[Detected change data]
****

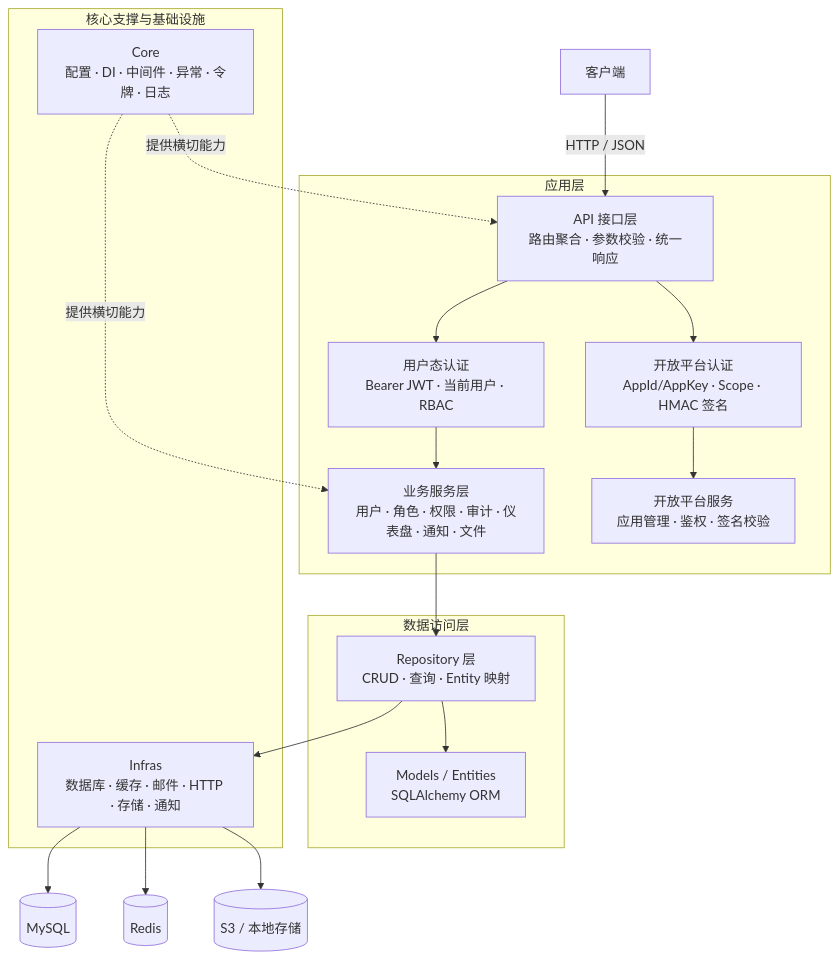
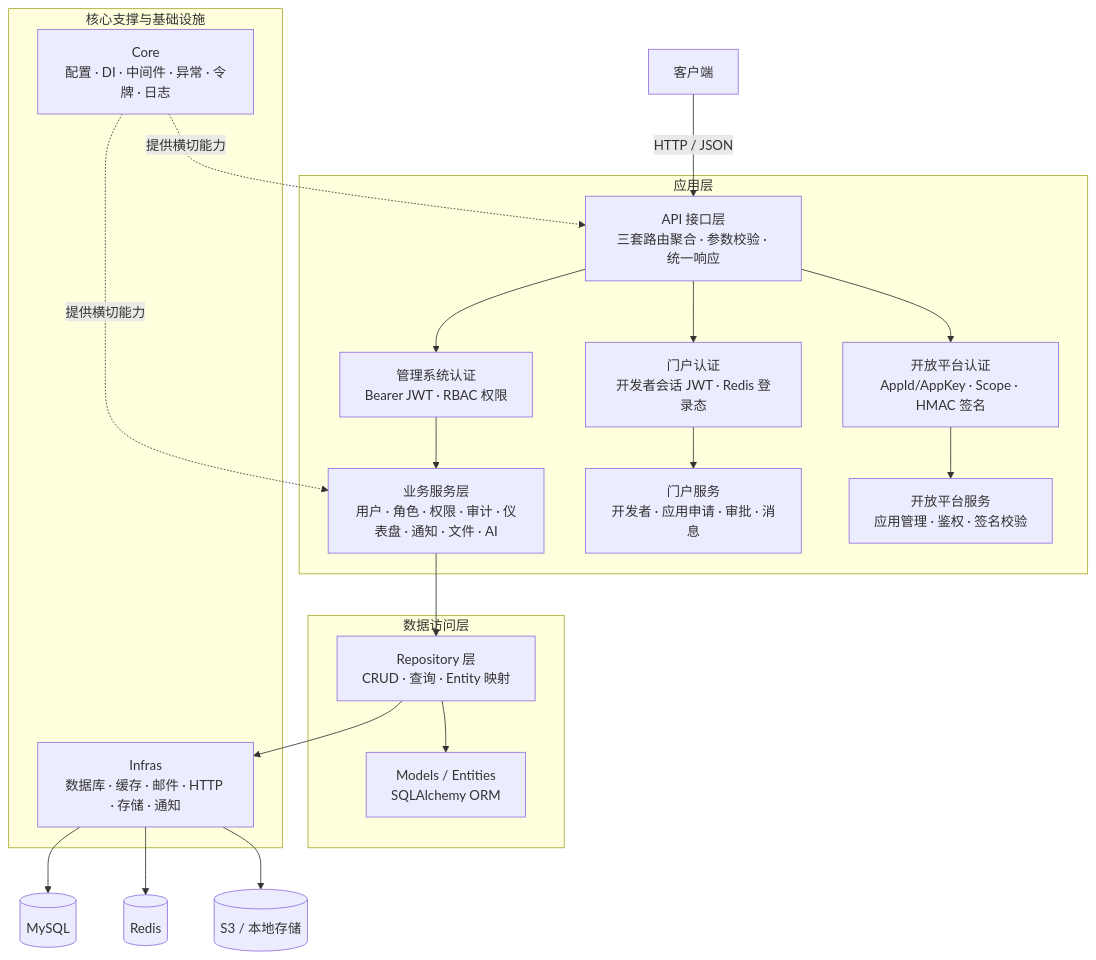
One commit to cross-lang/x-HanJiang changed the first of 7 diagrams in server/README.md. Above: the diagram before and after it, drawn with Mermaid. The commit also changed other lines of this file and 106 other files, not shown here.

````diff
--- a/server/README.md
+++ b/server/README.md
@@ -317,28 +320,30 @@
 ```mermaid
 flowchart TB
-  Client[客户端] -->|HTTP / JSON| API[API 接口层<br/>路由聚合 · 参数校验 · 统一响应]
+  Client[客户端] -->|HTTP / JSON| API[API 接口层<br/>三套路由聚合 · 参数校验 · 统一响应]
 
   subgraph Application[应用层]
-    API --> Auth[用户态认证<br/>Bearer JWT · 当前用户 · RBAC]
+    API --> Auth[管理系统认证<br/>Bearer JWT · RBAC 权限]
+    API --> PortalAuth[门户认证<br/>开发者会话 JWT · Redis 登录态]
     API --> OpenAuth[开放平台认证<br/>AppId/AppKey · Scope · HMAC 签名]
-    Auth --> Service[业务服务层<br/>用户 · 角色 · 权限 · 审计 · 仪表盘 · 通知 · 文件]
+    Auth --> Service[业务服务层<br/>用户 · 角色 · 权限 · 审计 · 仪表盘 · 通知 · 文件 · AI]
+    PortalAuth --> PortalService[门户服务<br/>开发者 · 应用申请 · 审批 · 消息]
     OpenAuth --> OpenService[开放平台服务<br/>应用管理 · 鉴权 · 签名校验]
   end
 
   subgraph Data[数据访问层]
     Service --> Repository[Repository 层<br/>CRUD · 查询 · Entity 映射]
     Repository --> Entity[Models / Entities<br/>SQLAlchemy ORM]
   end
 
   subgraph Support[核心支撑与基础设施]
     Core[Core<br/>配置 · DI · 中间件 · 异常 · 令牌 · 日志]
     Infra[Infras<br/>数据库 · 缓存 · 邮件 · HTTP · 存储 · 通知]
   end
 
   Core -.提供横切能力.-> API
   Core -.提供横切能力.-> Service
   Repository --> Infra
   Infra --> DB[(MySQL)]
   Infra --> Redis[(Redis)]
   Infra --> OSS[(S3 / 本地存储)]
 ```
````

****

- Work instructions -
Wherever the string "Core" appears in the entries above, list that line.

- Response for this exercise -
     Core[Core<br/>配置 · DI · 中间件 · 异常 · 令牌 · 日志]
   Core -.提供横切能力.-> API
   Core -.提供横切能力.-> Service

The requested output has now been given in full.